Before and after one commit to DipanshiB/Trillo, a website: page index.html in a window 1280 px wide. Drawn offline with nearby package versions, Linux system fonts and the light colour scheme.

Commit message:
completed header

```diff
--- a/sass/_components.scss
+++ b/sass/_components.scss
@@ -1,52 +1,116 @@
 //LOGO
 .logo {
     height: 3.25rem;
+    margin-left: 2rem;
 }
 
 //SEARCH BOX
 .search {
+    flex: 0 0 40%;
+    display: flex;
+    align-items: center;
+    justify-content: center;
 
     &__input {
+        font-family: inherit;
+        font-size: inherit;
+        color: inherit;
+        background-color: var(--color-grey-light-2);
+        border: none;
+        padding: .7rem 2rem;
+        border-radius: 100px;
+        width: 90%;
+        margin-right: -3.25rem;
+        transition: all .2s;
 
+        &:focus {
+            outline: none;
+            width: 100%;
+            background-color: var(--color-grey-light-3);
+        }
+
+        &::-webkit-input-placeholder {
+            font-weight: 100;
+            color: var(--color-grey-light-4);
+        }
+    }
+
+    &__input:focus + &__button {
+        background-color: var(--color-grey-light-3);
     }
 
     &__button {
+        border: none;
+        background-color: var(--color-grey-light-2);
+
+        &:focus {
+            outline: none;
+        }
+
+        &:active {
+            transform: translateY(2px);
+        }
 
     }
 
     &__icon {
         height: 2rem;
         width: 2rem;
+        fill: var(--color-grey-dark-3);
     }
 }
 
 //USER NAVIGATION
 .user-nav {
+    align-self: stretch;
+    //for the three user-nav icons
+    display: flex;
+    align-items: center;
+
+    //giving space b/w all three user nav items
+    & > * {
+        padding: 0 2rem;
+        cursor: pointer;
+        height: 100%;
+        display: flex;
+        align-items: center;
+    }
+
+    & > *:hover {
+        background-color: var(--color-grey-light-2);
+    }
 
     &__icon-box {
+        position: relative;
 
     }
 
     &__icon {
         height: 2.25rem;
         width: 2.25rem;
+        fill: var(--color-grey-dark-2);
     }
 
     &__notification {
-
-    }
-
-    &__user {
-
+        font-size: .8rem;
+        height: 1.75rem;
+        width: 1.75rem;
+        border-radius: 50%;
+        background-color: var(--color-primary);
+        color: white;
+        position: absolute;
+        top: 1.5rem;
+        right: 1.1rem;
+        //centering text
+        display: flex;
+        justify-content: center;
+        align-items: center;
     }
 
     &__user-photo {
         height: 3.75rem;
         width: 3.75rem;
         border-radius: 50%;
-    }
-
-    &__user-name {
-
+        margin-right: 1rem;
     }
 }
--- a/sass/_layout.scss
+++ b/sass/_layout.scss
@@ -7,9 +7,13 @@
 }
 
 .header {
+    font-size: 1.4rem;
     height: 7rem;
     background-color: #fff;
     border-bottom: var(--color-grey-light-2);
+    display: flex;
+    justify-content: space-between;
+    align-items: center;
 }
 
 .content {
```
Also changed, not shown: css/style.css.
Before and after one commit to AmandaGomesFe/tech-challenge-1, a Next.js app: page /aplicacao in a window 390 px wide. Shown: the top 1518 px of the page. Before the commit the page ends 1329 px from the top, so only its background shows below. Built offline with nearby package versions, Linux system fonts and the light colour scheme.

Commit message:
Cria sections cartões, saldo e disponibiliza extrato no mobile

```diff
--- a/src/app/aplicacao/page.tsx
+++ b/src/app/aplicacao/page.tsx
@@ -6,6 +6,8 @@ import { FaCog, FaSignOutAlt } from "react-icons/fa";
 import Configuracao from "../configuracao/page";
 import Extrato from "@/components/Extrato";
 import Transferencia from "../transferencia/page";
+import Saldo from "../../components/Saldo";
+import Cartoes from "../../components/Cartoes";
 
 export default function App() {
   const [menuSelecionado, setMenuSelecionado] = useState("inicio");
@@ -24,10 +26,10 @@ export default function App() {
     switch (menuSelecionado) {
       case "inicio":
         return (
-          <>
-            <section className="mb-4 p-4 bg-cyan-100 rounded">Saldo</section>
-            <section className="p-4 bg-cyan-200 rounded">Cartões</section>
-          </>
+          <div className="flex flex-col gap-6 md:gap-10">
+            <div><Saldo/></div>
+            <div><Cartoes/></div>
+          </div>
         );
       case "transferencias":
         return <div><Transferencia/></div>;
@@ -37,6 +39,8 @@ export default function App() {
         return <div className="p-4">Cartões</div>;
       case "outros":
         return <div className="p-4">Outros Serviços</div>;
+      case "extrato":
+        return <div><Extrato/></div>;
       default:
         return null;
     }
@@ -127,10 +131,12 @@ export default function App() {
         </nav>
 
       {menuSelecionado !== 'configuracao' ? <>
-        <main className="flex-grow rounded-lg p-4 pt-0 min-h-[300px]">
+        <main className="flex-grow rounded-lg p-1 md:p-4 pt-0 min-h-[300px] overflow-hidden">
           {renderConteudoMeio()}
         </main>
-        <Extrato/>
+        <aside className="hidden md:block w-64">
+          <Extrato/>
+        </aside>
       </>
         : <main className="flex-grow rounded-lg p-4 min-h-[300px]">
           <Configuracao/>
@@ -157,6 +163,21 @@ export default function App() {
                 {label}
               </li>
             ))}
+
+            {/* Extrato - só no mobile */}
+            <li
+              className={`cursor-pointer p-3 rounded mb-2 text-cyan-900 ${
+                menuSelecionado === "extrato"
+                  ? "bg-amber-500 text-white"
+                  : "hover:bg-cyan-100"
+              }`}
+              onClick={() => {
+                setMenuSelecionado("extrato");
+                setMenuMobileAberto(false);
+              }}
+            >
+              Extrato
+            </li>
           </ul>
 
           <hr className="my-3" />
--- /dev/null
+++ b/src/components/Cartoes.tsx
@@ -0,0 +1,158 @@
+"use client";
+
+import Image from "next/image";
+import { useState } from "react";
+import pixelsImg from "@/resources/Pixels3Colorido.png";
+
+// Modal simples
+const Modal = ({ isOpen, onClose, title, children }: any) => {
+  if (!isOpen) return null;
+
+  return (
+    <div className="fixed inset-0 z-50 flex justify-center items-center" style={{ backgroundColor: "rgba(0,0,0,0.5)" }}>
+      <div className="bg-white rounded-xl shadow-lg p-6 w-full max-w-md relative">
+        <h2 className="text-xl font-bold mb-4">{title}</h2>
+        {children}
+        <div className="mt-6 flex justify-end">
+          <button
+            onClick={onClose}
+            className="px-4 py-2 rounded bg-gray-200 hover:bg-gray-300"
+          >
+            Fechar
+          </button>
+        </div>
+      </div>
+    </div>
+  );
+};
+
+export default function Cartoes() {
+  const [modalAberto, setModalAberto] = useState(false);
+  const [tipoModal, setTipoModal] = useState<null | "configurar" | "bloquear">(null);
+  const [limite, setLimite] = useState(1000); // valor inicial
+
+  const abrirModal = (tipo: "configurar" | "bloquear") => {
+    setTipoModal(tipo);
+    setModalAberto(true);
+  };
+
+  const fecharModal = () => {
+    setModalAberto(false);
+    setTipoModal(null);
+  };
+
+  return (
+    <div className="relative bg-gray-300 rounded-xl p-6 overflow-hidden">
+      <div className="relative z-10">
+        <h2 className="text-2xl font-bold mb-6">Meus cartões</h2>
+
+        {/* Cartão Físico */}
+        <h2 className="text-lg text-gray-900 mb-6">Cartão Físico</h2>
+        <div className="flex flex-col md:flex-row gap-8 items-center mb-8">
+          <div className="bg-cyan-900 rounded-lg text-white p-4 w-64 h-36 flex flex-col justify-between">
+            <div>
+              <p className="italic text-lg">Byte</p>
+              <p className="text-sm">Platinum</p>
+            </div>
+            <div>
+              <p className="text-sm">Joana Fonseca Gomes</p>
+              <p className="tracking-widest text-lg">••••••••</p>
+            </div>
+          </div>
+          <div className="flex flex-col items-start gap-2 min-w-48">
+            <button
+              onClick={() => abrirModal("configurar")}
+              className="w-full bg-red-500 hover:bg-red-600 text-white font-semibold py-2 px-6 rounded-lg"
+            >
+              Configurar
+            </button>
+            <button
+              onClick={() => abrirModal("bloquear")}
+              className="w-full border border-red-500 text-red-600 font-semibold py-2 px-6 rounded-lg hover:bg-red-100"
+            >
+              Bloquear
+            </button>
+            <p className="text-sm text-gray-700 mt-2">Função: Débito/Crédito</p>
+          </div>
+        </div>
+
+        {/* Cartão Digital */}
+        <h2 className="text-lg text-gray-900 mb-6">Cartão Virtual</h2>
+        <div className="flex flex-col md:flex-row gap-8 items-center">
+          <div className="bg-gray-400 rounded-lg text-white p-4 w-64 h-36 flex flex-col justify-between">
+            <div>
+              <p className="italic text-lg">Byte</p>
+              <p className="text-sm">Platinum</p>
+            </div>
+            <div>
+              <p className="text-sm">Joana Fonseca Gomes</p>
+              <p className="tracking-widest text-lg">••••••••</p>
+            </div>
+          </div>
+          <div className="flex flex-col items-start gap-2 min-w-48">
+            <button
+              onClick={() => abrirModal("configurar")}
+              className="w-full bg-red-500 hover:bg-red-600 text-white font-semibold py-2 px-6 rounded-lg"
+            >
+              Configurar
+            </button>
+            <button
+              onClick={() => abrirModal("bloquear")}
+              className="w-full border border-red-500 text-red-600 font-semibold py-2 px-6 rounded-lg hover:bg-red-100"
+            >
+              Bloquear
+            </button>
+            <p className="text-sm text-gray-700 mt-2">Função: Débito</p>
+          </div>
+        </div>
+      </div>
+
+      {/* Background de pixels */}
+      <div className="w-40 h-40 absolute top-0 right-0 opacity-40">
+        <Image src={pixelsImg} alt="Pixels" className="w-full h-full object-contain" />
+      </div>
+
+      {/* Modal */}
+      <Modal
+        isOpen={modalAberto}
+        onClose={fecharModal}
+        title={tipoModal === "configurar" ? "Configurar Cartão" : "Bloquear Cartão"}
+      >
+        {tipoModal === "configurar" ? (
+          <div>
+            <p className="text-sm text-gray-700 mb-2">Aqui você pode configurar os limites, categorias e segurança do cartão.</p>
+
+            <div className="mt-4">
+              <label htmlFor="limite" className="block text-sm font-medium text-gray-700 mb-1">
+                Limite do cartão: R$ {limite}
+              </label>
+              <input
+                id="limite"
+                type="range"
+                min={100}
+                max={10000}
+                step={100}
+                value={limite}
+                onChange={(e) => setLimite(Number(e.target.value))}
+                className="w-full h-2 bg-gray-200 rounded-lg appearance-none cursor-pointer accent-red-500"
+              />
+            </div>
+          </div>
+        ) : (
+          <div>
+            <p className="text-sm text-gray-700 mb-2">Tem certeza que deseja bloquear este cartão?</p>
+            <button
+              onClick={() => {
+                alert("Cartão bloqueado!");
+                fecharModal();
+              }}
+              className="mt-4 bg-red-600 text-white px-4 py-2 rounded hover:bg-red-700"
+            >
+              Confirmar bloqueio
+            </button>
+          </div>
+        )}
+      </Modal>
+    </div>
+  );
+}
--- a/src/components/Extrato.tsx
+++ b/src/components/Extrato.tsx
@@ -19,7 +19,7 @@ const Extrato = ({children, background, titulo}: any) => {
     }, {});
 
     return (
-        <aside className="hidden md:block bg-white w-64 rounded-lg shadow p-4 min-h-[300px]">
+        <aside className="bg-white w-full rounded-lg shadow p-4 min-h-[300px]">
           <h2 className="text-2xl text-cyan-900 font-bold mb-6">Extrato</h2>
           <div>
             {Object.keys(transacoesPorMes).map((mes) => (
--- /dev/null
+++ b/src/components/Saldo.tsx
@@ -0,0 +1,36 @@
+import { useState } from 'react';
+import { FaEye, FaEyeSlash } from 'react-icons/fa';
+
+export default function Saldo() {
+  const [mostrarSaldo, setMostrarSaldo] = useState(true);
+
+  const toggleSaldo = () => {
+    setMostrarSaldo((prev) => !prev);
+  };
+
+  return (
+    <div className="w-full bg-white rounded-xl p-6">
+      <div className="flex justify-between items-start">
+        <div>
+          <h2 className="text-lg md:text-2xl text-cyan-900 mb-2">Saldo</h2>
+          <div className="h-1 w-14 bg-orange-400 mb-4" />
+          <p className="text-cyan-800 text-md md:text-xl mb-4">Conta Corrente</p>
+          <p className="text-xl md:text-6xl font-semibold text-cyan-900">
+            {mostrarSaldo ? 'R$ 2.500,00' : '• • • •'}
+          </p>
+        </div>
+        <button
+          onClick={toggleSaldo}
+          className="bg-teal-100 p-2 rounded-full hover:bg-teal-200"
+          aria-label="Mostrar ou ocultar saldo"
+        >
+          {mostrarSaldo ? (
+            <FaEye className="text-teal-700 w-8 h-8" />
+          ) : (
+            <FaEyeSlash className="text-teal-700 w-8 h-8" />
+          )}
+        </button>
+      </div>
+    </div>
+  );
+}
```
□ □ □
> [What the task asks]: Please show the lines of the material that contain the string "case".

> [Output of the exercise]:
       case "inicio":
       case "transferencias":
       case "outros":
+      case "extrato":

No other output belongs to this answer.